The Thync package, which costs $299 and is currently only available in the US, consists of a small, triangular shaped headset, five adhesive strips which stick it to the user's foreheads, and a downloadable iPhone app, which controls the headset via bluetooth radio (an Android app will be available later in the year).

Designers say the headset uses a process called "neurosignalling", which stimulates the skin on the forehead and neck using tiny pulses of electricity, arousing nerve endings which then supposedly activate a change in user's brain activity and overall mood, thus creating a state of calm or a boost of energy. The time this takes depends on the user's preference as they can choose the intensity of their session.

Dr Jamie Tyler, founder and chief scientific officer at Thync told Newsweek: "Thync combines what we know about modern neuroscience and how it works with modern consumer technology to help people to relax or give them a little boost of motivation."

Tyler says Thync is aimed at "healthy adults who want a different tool to gain more energy or relaxation in their day".

However, Emiliana Simon-Thomas, science director of the Greater Good Science Center at the University of California at Berkeley has raised questions about the safety of the device, emphasising the possibility of negative, long-term side effects. "At what point does it become something that your nervous system adapts to? We don't know the longitudinal [sic] impact," she told Buzzfeed, adding that she would not use the device.

Thync's website says the device is a "low-risk transdermal neurostimulation device", claiming it has been tested in a number of single-blind and double-blind placebo-controlled studies on over 3,500 users without "significant" side effects. Tyler adds that the technology behind Thync "is very similar to the technology used to treat pain via electrical muscle stimulation".

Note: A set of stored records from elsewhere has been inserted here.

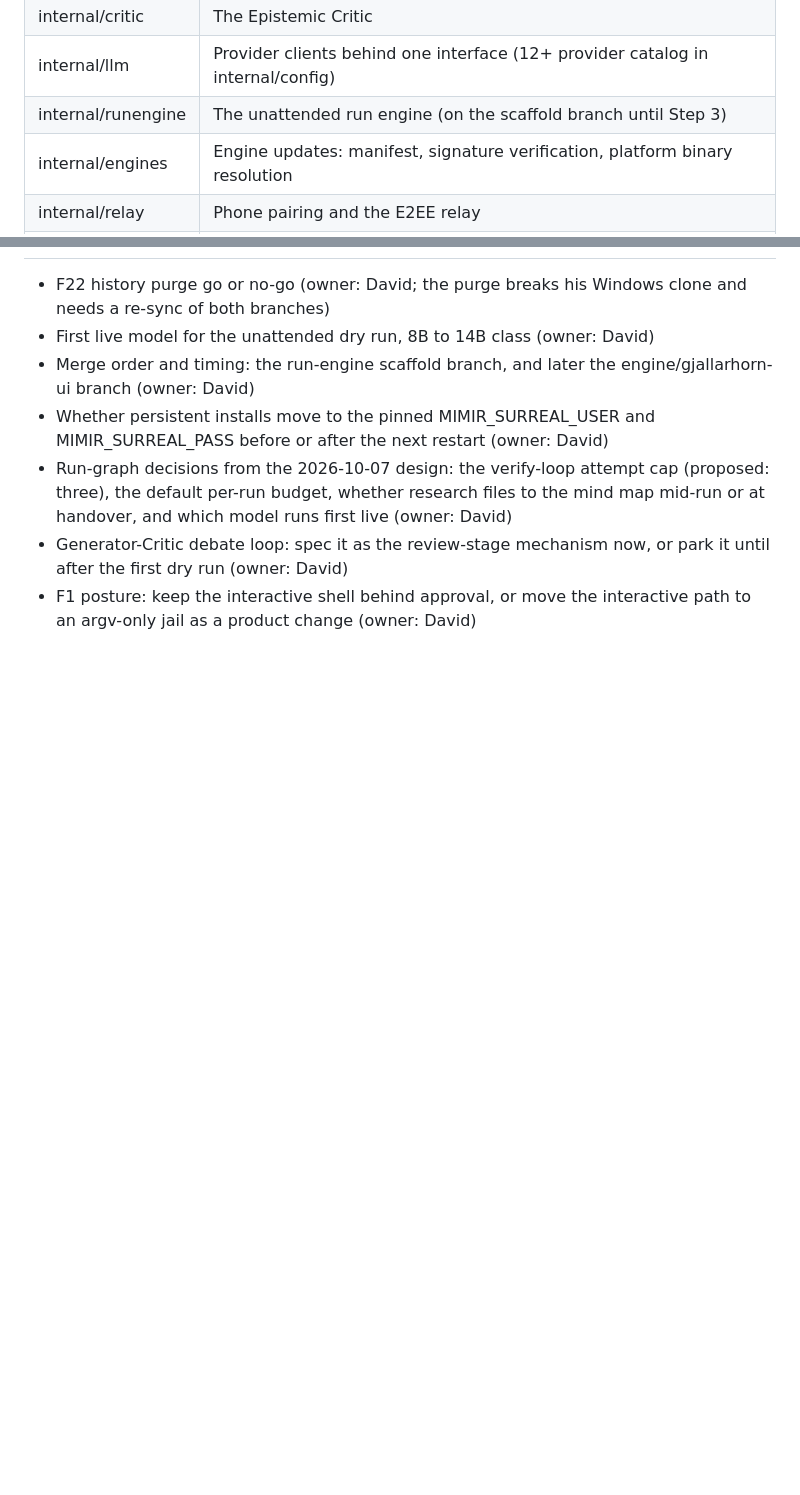
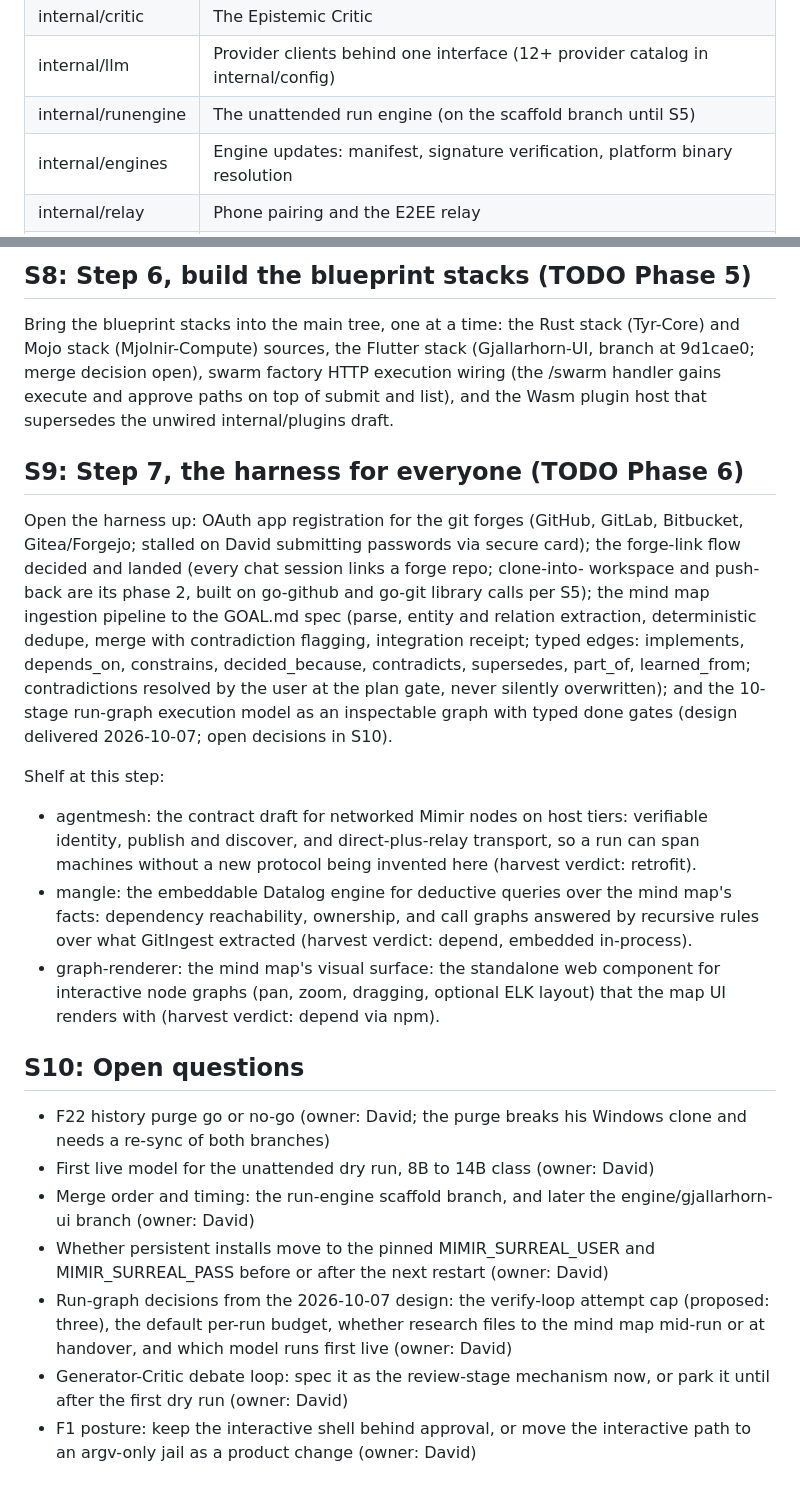
Before and after one commit to David2024patton/Mimir, a Markdown page: PLAN.md, 2 parts joined by grey strips. Rendered like a GitHub page; blank space fills up the shorter version.

```diff
--- a/PLAN.md
+++ b/PLAN.md
@@ -39,7 +44,7 @@ The grid: the Go control plane on main, one module per grid slot.
 | internal/cortex | Memory: file store and SurrealDB store |
 | internal/critic | The Epistemic Critic |
 | internal/llm | Provider clients behind one interface (12+ provider catalog in internal/config) |
-| internal/runengine | The unattended run engine (on the scaffold branch until Step 3) |
+| internal/runengine | The unattended run engine (on the scaffold branch until S5) |
 | internal/engines | Engine updates: manifest, signature verification, platform binary resolution |
 | internal/relay | Phone pairing and the E2EE relay |
 | internal/server | HTTP server, auth, web UI on :8420 |
@@ -86,3 +135,42 @@ engines/bin under LICENSE-ENGINES.md.
+## S8: Step 6, build the blueprint stacks (TODO Phase 5)
+Bring the blueprint stacks into the main tree, one at a time: the
+Rust stack (Tyr-Core) and Mojo stack (Mjolnir-Compute) sources, the
+Flutter stack (Gjallarhorn-UI, branch at 9d1cae0; merge decision
+open), swarm factory HTTP execution wiring (the /swarm handler gains
+execute and approve paths on top of submit and list), and the Wasm
+plugin host that supersedes the unwired internal/plugins draft.
+
+## S9: Step 7, the harness for everyone (TODO Phase 6)
+Open the harness up: OAuth app registration for the git forges
+(GitHub, GitLab, Bitbucket, Gitea/Forgejo; stalled on David
+submitting passwords via secure card); the forge-link flow decided
+and landed (every chat session links a forge repo; clone-into-
+workspace and push-back are its phase 2, built on go-github and
+go-git library calls per S5); the mind map ingestion pipeline to
+the GOAL.md spec (parse, entity and relation extraction,
+deterministic dedupe, merge with contradiction flagging,
+integration receipt; typed edges: implements, depends_on,
+constrains, decided_because, contradicts, supersedes, part_of,
+learned_from; contradictions resolved by the user at the plan gate,
+never silently overwritten); and the 10-stage run-graph execution
+model as an inspectable graph with typed done gates (design
+delivered 2026-10-07; open decisions in S10).
+
+Shelf at this step:
+- agentmesh: the contract draft for networked Mimir nodes on host
+  tiers: verifiable identity, publish and discover, and
+  direct-plus-relay transport, so a run can span machines without a
+  new protocol being invented here (harvest verdict: retrofit).
+- mangle: the embeddable Datalog engine for deductive queries over
+  the mind map's facts: dependency reachability, ownership, and call
+  graphs answered by recursive rules over what GitIngest extracted
+  (harvest verdict: depend, embedded in-process).
+- graph-renderer: the mind map's visual surface: the standalone web
+  component for interactive node graphs (pan, zoom, dragging,
+  optional ELK layout) that the map UI renders with (harvest
+  verdict: depend via npm).
+
+## S10: Open questions
 - F22 history purge go or no-go (owner: David; the purge breaks his
   Windows clone and needs a re-sync of both branches)
 - First live model for the unattended dry run, 8B to 14B class
```
Also changed, not shown: other parts of PLAN.md (+84 -35 lines).
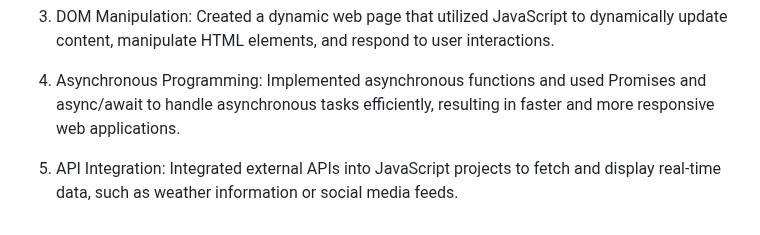
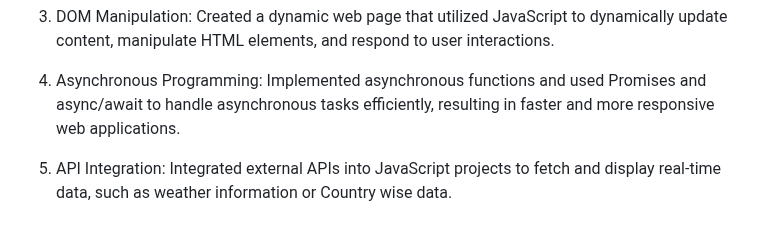
Before and after one commit to Ajay-Chaudhari01001/30_Days-JS-Projects, a Markdown page: README.md, the part around the change. Drawn GitHub-style.

```diff
--- a/README.md
+++ b/README.md
@@ -87,4 +87,4 @@ Over the course of 30 days, I dedicated focused time each day to work on a new J
 
 4) Asynchronous Programming: Implemented asynchronous functions and used Promises and async/await to handle asynchronous tasks efficiently, resulting in faster and more responsive web applications.
 
-5) API Integration: Integrated external APIs into JavaScript projects to fetch and display real-time data, such as weather information or social media feeds.
+5) API Integration: Integrated external APIs into JavaScript projects to fetch and display real-time data, such as weather information or Country wise data.
```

Early reviews have been mixed. TechCrunch's Kyle Russell noted experiencing tingling sensations around his temples and forehead, and found the device so effective when testing it out, that he experienced difficulty constructing a coherent sentence when trying to speak to onlooking Thync staff. Buzzfeed's reviewer claimed the device caused her forehead to throb and ache when cranked up to 50%.

For now, the product is only available in two modes: calming and energizing. However Thync designers are working on other, newer technologies which will be ready for release next year and while the headset is currently only available in the US currently, Tyler confirmed that expanding the Thync brand to Europe is on the company's radar.

The device has cost over $13m (€11.5m) to produce and has been built up over 40 years of research, according to the company's website, but it might yet be sometime before you see commuters gearing up for the day and relaxing on the journey home with a triangle of plastic humming away on their foreheads.